## Instructions to follow:
I'd like the entries reproduced exactly, with the images omitted.

[Start of section]

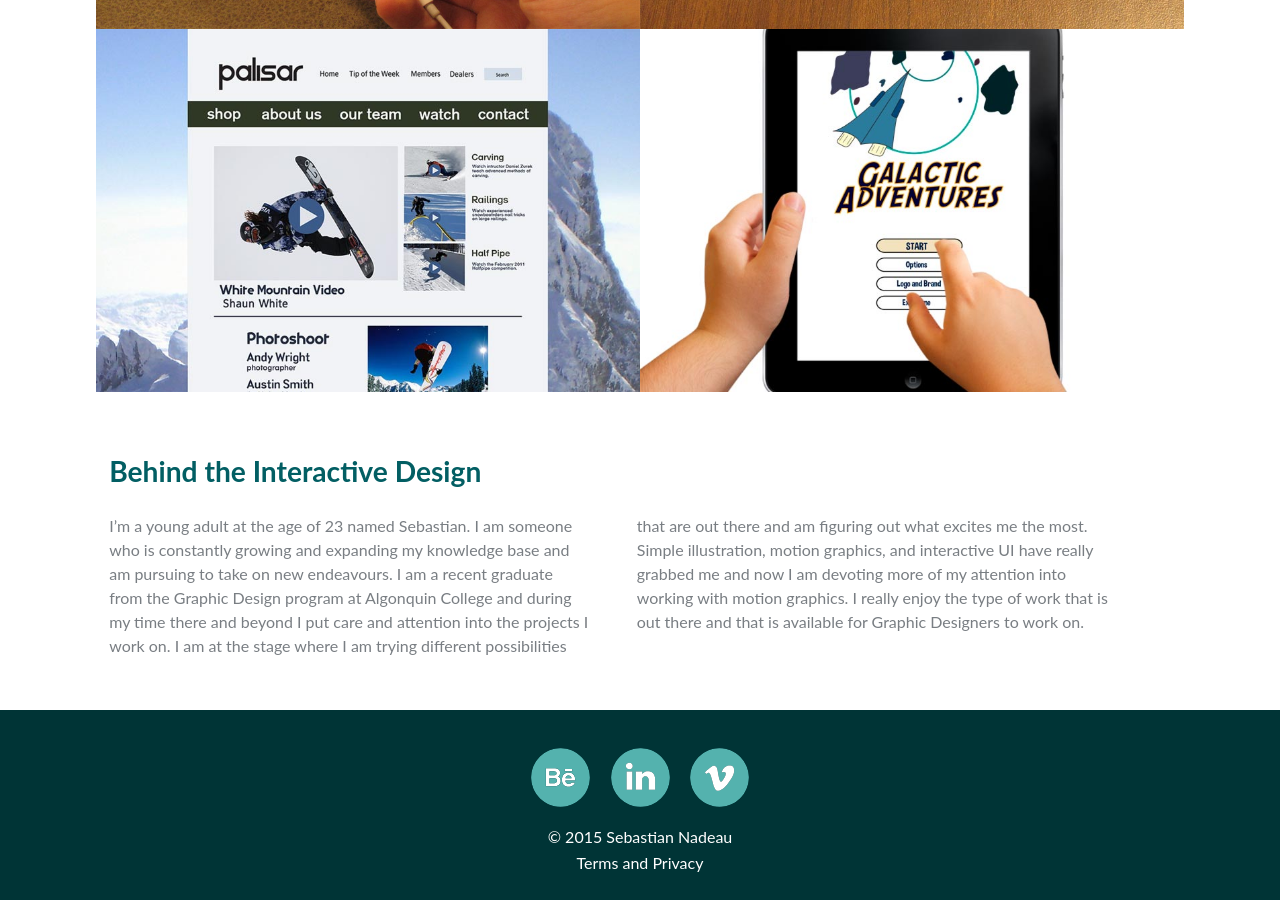
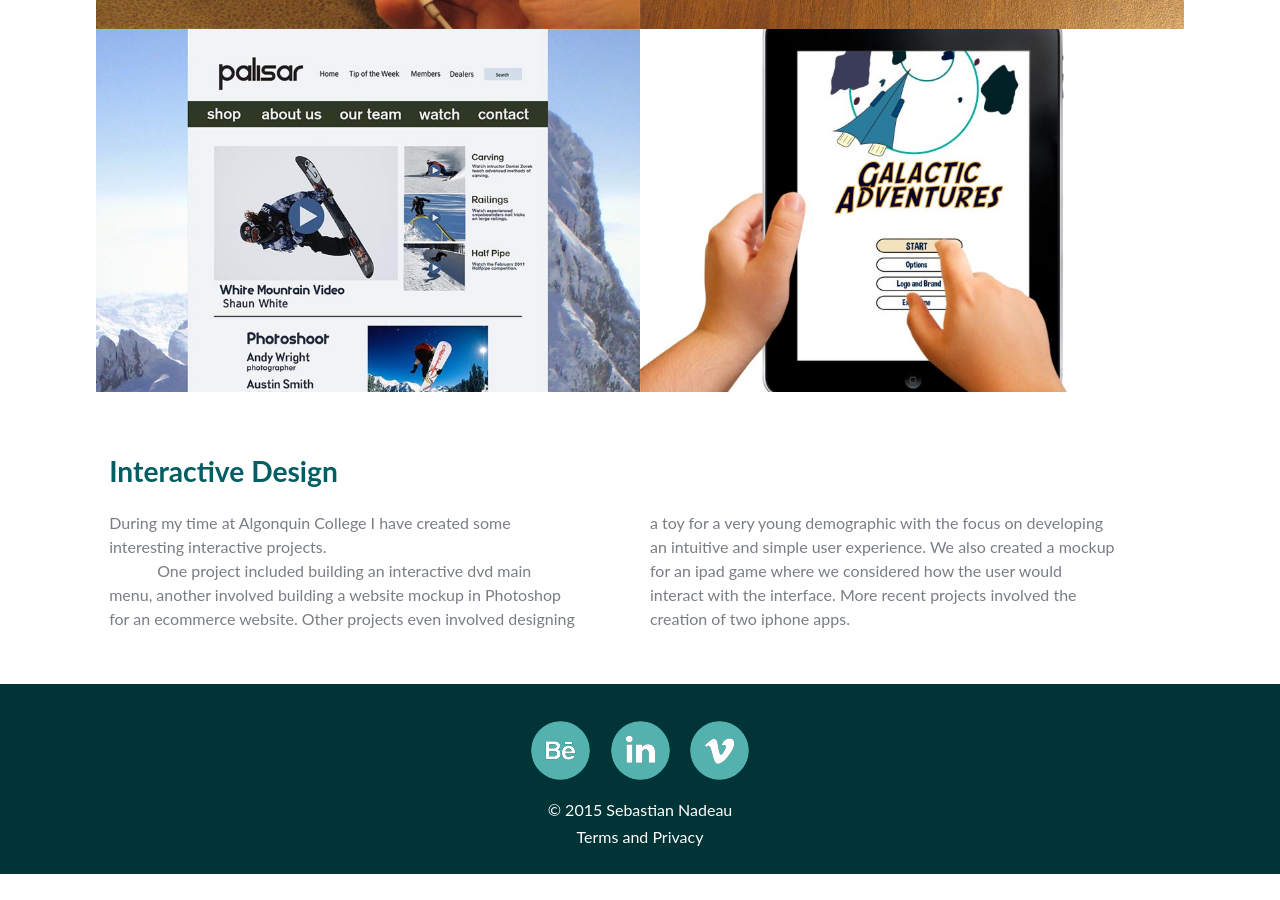
Before and after one commit to sebastiann88/personal-online-portfolio, a Jekyll site: the page built from interactive/index.html, in a window 1280 px wide and 900 px high, scrolled down 862 px. Built offline with Jekyll 4.4.1, drawn with Linux system fonts in a browser that asks for light colours; nearby versions of some CDN libraries; after the commit the page ends 1736 px from its top, so only the background shows below that.

Commit message:
feat(html): add written content to interactive page

```diff
--- a/interactive/index.html
+++ b/interactive/index.html
@@ -11,6 +11,9 @@ layout: default
 {% include interactive.html %}
 
 <div class="push-top-double push-bottom-double">
-    <h2>Behind the Interactive Design</h2>
-    <p id="columns">I’m a young adult at the age of 23 named Sebastian. I am someone who is constantly growing and expanding my knowledge base and am pursuing to take on new endeavours. I am a recent graduate from the Graphic Design program at Algonquin College and during my time there and beyond I put care and attention into the projects I work on. I am at the stage where I am trying different possibilities that are out there and am figuring out what excites me the most. Simple illustration, motion graphics, and interactive UI have really grabbed me and now I am devoting more of my attention into working with motion graphics. I really enjoy the type of work that is out there and that is available for Graphic Designers to work on.</p>
+    <h2>Interactive Design</h2>
+    <div id="columns">
+        <p>During my time at Algonquin College I have created some interesting interactive projects.</p>
+        <p>One project included building an interactive dvd main menu, another involved building a website mockup in Photoshop for an ecommerce website. Other projects even involved designing a toy for a very young demographic with the focus on developing an intuitive and simple user experience. We also created a mockup for an ipad game where we considered how the user would interact with the interface. More recent projects involved the creation of two iphone apps.</p>
+    </div>
 </div>
```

[End of section]

## Answer to the exercise:
Before and after one commit to sebastiann88/personal-online-portfolio, a Jekyll site: the page built from interactive/index.html, in a window 1280 px wide and 900 px high, scrolled down 862 px. Built offline with Jekyll 4.4.1, drawn with Linux system fonts in a browser that asks for light colours; nearby versions of some CDN libraries; after the commit the page ends 1736 px from its top, so only the background shows below that.

Commit message:
feat(html): add written content to interactive page

```diff
--- a/interactive/index.html
+++ b/interactive/index.html
@@ -11,6 +11,9 @@ layout: default
 {% include interactive.html %}
 
 <div class="push-top-double push-bottom-double">
-    <h2>Behind the Interactive Design</h2>
-    <p id="columns">I’m a young adult at the age of 23 named Sebastian. I am someone who is constantly growing and expanding my knowledge base and am pursuing to take on new endeavours. I am a recent graduate from the Graphic Design program at Algonquin College and during my time there and beyond I put care and attention into the projects I work on. I am at the stage where I am trying different possibilities that are out there and am figuring out what excites me the most. Simple illustration, motion graphics, and interactive UI have really grabbed me and now I am devoting more of my attention into working with motion graphics. I really enjoy the type of work that is out there and that is available for Graphic Designers to work on.</p>
+    <h2>Interactive Design</h2>
+    <div id="columns">
+        <p>During my time at Algonquin College I have created some interesting interactive projects.</p>
+        <p>One project included building an interactive dvd main menu, another involved building a website mockup in Photoshop for an ecommerce website. Other projects even involved designing a toy for a very young demographic with the focus on developing an intuitive and simple user experience. We also created a mockup for an ipad game where we considered how the user would interact with the interface. More recent projects involved the creation of two iphone apps.</p>
+    </div>
 </div>
```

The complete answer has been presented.